WHAT YOU NEED TO DO
List each line of the data that holds the string "simeq".

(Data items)
━━━━━━

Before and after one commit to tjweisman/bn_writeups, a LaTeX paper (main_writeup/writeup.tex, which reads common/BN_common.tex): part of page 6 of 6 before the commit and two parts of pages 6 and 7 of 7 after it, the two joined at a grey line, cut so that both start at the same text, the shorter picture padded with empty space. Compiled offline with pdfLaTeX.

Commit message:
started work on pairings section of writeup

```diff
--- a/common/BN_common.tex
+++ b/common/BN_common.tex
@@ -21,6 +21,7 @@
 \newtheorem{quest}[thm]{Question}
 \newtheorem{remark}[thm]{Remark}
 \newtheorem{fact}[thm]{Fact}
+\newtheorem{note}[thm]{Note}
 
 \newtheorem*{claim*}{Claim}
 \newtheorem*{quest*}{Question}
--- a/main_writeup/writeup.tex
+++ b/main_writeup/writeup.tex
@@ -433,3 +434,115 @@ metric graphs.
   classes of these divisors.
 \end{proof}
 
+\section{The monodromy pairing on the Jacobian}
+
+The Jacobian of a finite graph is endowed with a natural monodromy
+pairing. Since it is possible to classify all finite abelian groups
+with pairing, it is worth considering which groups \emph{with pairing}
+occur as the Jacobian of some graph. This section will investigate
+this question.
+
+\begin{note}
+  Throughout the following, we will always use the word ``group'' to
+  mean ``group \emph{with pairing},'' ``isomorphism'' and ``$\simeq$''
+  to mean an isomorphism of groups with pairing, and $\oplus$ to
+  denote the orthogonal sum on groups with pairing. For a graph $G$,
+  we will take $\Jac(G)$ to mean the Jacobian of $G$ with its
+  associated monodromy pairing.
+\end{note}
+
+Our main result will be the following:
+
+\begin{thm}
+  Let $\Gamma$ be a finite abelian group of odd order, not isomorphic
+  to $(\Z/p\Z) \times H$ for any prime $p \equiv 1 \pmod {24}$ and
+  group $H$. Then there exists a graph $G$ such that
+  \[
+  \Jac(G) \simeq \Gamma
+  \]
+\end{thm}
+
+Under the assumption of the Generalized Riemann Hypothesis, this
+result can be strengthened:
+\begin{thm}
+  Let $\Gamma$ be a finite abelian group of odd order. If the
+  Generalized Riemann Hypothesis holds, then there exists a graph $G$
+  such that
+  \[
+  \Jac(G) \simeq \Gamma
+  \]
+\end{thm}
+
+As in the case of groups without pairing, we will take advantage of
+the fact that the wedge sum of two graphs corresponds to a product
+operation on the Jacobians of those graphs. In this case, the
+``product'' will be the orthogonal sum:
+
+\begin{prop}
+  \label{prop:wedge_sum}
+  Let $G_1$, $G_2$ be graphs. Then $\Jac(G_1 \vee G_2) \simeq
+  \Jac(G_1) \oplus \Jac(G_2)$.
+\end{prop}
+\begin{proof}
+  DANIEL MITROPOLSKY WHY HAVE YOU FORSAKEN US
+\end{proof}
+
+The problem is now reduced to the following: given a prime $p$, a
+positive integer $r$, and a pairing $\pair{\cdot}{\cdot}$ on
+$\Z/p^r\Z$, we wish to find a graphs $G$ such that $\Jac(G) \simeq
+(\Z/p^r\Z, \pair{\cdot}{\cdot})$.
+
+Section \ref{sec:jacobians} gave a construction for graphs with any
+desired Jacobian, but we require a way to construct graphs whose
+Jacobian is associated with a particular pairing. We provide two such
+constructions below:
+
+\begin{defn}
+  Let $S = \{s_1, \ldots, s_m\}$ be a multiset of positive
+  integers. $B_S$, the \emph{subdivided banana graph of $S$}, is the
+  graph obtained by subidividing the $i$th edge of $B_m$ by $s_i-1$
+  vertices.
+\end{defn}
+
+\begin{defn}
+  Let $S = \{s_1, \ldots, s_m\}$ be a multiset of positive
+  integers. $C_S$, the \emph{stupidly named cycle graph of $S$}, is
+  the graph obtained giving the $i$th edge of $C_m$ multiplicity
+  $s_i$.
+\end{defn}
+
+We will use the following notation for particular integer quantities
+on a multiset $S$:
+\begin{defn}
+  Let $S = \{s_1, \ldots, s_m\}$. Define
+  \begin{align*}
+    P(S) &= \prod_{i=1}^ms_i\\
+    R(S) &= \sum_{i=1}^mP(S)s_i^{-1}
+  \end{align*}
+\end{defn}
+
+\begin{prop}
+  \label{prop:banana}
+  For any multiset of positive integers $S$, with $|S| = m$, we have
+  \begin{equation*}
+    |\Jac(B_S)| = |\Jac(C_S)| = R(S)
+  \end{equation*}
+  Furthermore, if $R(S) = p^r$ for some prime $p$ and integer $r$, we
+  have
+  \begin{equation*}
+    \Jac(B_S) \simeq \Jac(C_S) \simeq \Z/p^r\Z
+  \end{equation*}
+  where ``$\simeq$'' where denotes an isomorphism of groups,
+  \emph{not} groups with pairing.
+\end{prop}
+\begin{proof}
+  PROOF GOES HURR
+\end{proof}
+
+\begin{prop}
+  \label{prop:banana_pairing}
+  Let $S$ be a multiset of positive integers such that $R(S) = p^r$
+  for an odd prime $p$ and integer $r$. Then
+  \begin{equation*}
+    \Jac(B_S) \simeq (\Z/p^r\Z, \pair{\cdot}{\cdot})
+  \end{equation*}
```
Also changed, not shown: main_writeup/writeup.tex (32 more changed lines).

━━━━━━

EXERCISE ANSWER
+  mean ``group \emph{with pairing},'' ``isomorphism'' and ``$\simeq$''
+  \Jac(G) \simeq \Gamma
+  \Jac(G) \simeq \Gamma
+  Let $G_1$, $G_2$ be graphs. Then $\Jac(G_1 \vee G_2) \simeq
+$\Z/p^r\Z$, we wish to find a graphs $G$ such that $\Jac(G) \simeq
+    \Jac(B_S) \simeq \Jac(C_S) \simeq \Z/p^r\Z
+  where ``$\simeq$'' where denotes an isomorphism of groups,
+    \Jac(B_S) \simeq (\Z/p^r\Z, \pair{\cdot}{\cdot})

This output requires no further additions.